Where a line below includes the word "PrefFileformatsUi", copy that line.

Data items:
________________________________________

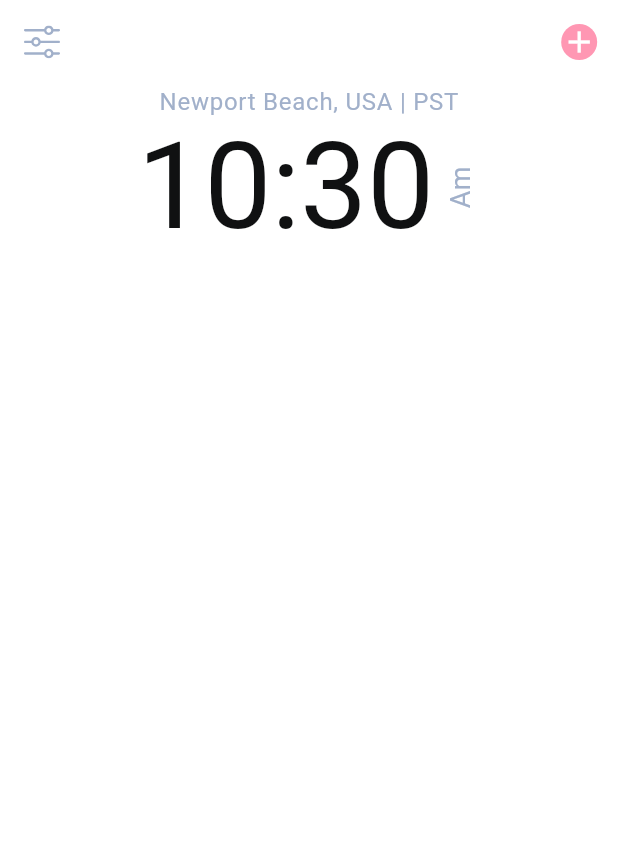
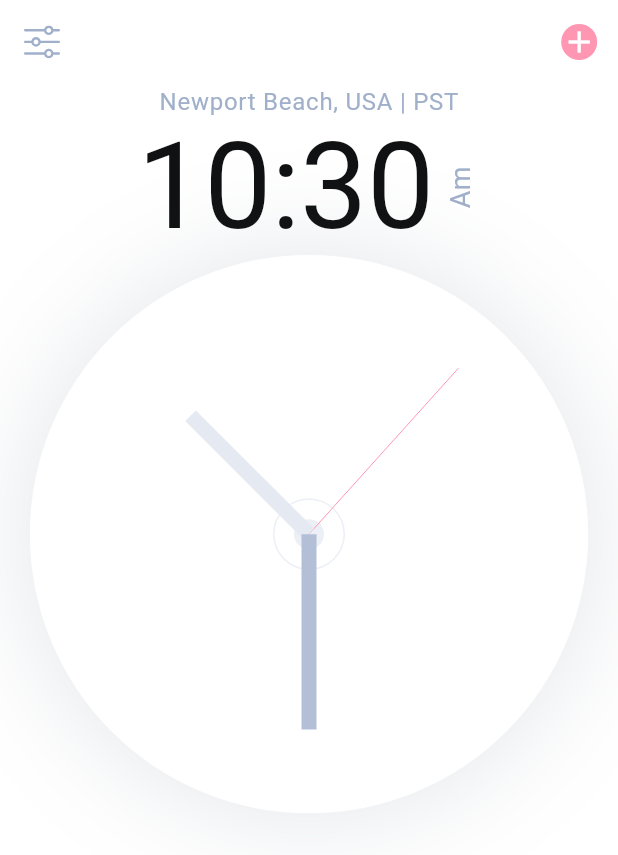
Before and after one commit to salsabilelshiekh2022/flutter_clock, a Flutter app: the screen it shows after launch, on a phone screen of 412 x 824 dp. Shown: the top 855 px of the screen. Run offline on Flutter 3.47's test engine with Material 3 defaults, Android fonts, the phone set to English and light mode, and no system bars; our stand-ins replace flutter_svg, google_fonts.

Commit message:
Create clock painter

```diff
--- a/lib/screens/components/body.dart
+++ b/lib/screens/components/body.dart
@@ -1,5 +1,6 @@
 import 'package:flutter/material.dart';
 
+import 'clock.dart';
 import 'time_in_hour_and_minute.dart';
 
 class Body extends StatelessWidget {
@@ -16,6 +17,7 @@ class Body extends StatelessWidget {
             style: Theme.of(context).textTheme.bodyLarge,
           ),
           const TimeInHourAndMinute(),
+          const Clock(),
         ],
       ),
     );
--- /dev/null
+++ b/lib/screens/components/clock.dart
@@ -0,0 +1,56 @@
+import 'dart:async';
+import 'dart:math';
+
+import 'package:flutter/material.dart';
+
+import '../../constants.dart';
+import '../../size_config.dart';
+import 'clock_painter.dart';
+
+class Clock extends StatefulWidget {
+  const Clock({super.key});
+
+  @override
+  State<Clock> createState() => _ClockState();
+}
+
+class _ClockState extends State<Clock> {
+  DateTime dateTime = DateTime.now();
+  @override
+  void initState() {
+    super.initState();
+    Timer.periodic(const Duration(seconds: 1), (timer) {
+      setState(() {
+        dateTime = DateTime.now();
+      });
+    });
+  }
+
+  @override
+  Widget build(BuildContext context) {
+    return Padding(
+      padding:
+          EdgeInsets.symmetric(horizontal: getProportionateScreenWidth(20)),
+      child: AspectRatio(
+        aspectRatio: 1,
+        child: Container(
+          decoration: BoxDecoration(
+              color: Theme.of(context).colorScheme.surface,
+              shape: BoxShape.circle,
+              boxShadow: [
+                BoxShadow(
+                    offset: const Offset(0, 0),
+                    color: kShadowColor.withOpacity(0.14),
+                    blurRadius: 64),
+              ]),
+          child: Transform.rotate(
+            angle: -pi / 2,
+            child: CustomPaint(
+              painter: ClockPainter(context, dateTime),
+            ),
+          ),
+        ),
+      ),
+    );
+  }
+}
```
Also changed, not shown: lib/screens/components/clock_painter.dart (added, +82 -0 lines), lib/screens/home_screen.dart (line endings or trailing spaces).
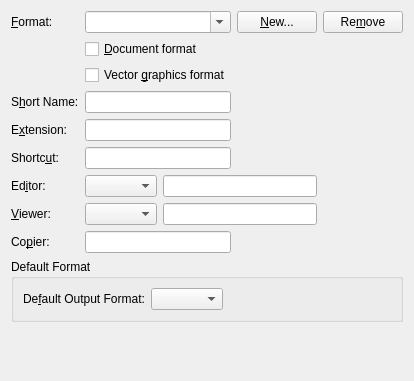
This is src/frontends/qt4/ui/PrefFileformatsUi.ui in cburschka/lyx as Qt 5 draws it before an edit. The edited form follows.
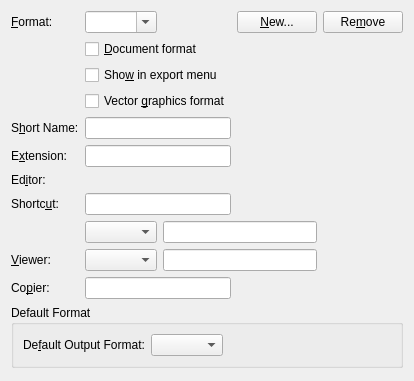
This is the edited form.

Commit message:
Introduce new file format flag "menu=export" to define which document formats the File > Export menu should list. All other formats are available via the "More Formats & Options ..." (former "Custom ...") dialog.
The actual selection of formats needs to be audited.

Patch:
```diff
--- a/src/frontends/qt4/ui/PrefFileformatsUi.ui
+++ b/src/frontends/qt4/ui/PrefFileformatsUi.ui
@@ -23,7 +23,7 @@
      </property>
     </widget>
    </item>
-   <item row="0" column="1" colspan="2">
+   <item row="0" column="1">
     <widget class="QComboBox" name="formatsCB">
      <property name="editable">
       <bool>true</bool>
@@ -61,13 +61,23 @@
     </widget>
    </item>
    <item row="2" column="1" colspan="2">
+    <widget class="QCheckBox" name="exportMenuCB">
+     <property name="toolTip">
+      <string>Check this to show the current format in the File &gt; Export menu</string>
+     </property>
+     <property name="text">
+      <string>Sho&amp;w in export menu</string>
+     </property>
+    </widget>
+   </item>
+   <item row="3" column="1" colspan="2">
     <widget class="QCheckBox" name="vectorCB">
      <property name="text">
       <string>Vector &amp;graphics format</string>
      </property>
     </widget>
    </item>
-   <item row="3" column="0">
+   <item row="4" column="0">
     <widget class="QLabel" name="formatLA">
      <property name="text">
       <string>S&amp;hort Name:</string>
@@ -77,10 +87,10 @@
      </property>
     </widget>
    </item>
-   <item row="3" column="1" colspan="2">
+   <item row="4" column="1" colspan="2">
     <widget class="QLineEdit" name="formatED"/>
    </item>
-   <item row="4" column="0">
+   <item row="5" column="0">
     <widget class="QLabel" name="extensionLA">
      <property name="text">
       <string>E&amp;xtension:</string>
@@ -90,21 +100,8 @@
      </property>
     </widget>
    </item>
-   <item row="4" column="1" colspan="2">
-    <widget class="QLineEdit" name="extensionED"/>
-   </item>
-   <item row="5" column="0">
-    <widget class="QLabel" name="shortcutLA">
-     <property name="text">
-      <string>Shortc&amp;ut:</string>
-     </property>
-     <property name="buddy">
-      <cstring>shortcutED</cstring>
-     </property>
-    </widget>
-   </item>
    <item row="5" column="1" colspan="2">
-    <widget class="QLineEdit" name="shortcutED"/>
+    <widget class="QLineEdit" name="extensionED"/>
    </item>
    <item row="6" column="0">
     <widget class="QLabel" name="editorLA">
@@ -116,17 +113,30 @@
      </property>
     </widget>
    </item>
-   <item row="6" column="1">
+   <item row="7" column="0">
+    <widget class="QLabel" name="shortcutLA">
+     <property name="text">
+      <string>Shortc&amp;ut:</string>
+     </property>
+     <property name="buddy">
+      <cstring>shortcutED</cstring>
+     </property>
+    </widget>
+   </item>
+   <item row="7" column="1" colspan="2">
+    <widget class="QLineEdit" name="shortcutED"/>
+   </item>
+   <item row="8" column="1">
     <widget class="QComboBox" name="editorCO">
      <property name="sizeAdjustPolicy">
       <enum>QComboBox::AdjustToContents</enum>
      </property>
     </widget>
    </item>
-   <item row="6" column="2" colspan="2">
+   <item row="8" column="2" colspan="2">
     <widget class="QLineEdit" name="editorED"/>
    </item>
-   <item row="7" column="0">
+   <item row="9" column="0">
     <widget class="QLabel" name="viewerLA">
      <property name="text">
       <string>&amp;Viewer:</string>
@@ -136,17 +146,17 @@
      </property>
     </widget>
    </item>
-   <item row="7" column="1">
+   <item row="9" column="1">
     <widget class="QComboBox" name="viewerCO">
      <property name="sizeAdjustPolicy">
       <enum>QComboBox::AdjustToContents</enum>
      </property>
     </widget>
    </item>
-   <item row="7" column="2" colspan="2">
+   <item row="9" column="2" colspan="2">
     <widget class="QLineEdit" name="viewerED"/>
    </item>
-   <item row="8" column="0">
+   <item row="10" column="0">
     <widget class="QLabel" name="label">
      <property name="text">
       <string>Co&amp;pier:</string>
@@ -156,10 +166,10 @@
      </property>
     </widget>
    </item>
-   <item row="8" column="1" colspan="2">
+   <item row="10" column="1" colspan="2">
     <widget class="QLineEdit" name="copierED"/>
    </item>
-   <item row="9" column="0" colspan="5">
+   <item row="11" column="0" colspan="5">
     <widget class="QGroupBox" name="defaultFormatGB">
      <property name="toolTip">
       <string>Specify the default output format when using (PDF)LaTeX</string>
@@ -200,7 +210,7 @@
      </layout>
     </widget>
    </item>
-   <item row="10" column="1" colspan="2">
+   <item row="12" column="1" colspan="2">
     <spacer>
      <property name="orientation">
       <enum>Qt::Vertical</enum>
```
The commit also changes 7 other files.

________________________________________

**RESPONSE**
This is src/frontends/qt4/ui/PrefFileformatsUi.ui in cburschka/lyx as Qt 5 draws it before an edit. The edited form follows.
--- a/src/frontends/qt4/ui/PrefFileformatsUi.ui
+++ b/src/frontends/qt4/ui/PrefFileformatsUi.ui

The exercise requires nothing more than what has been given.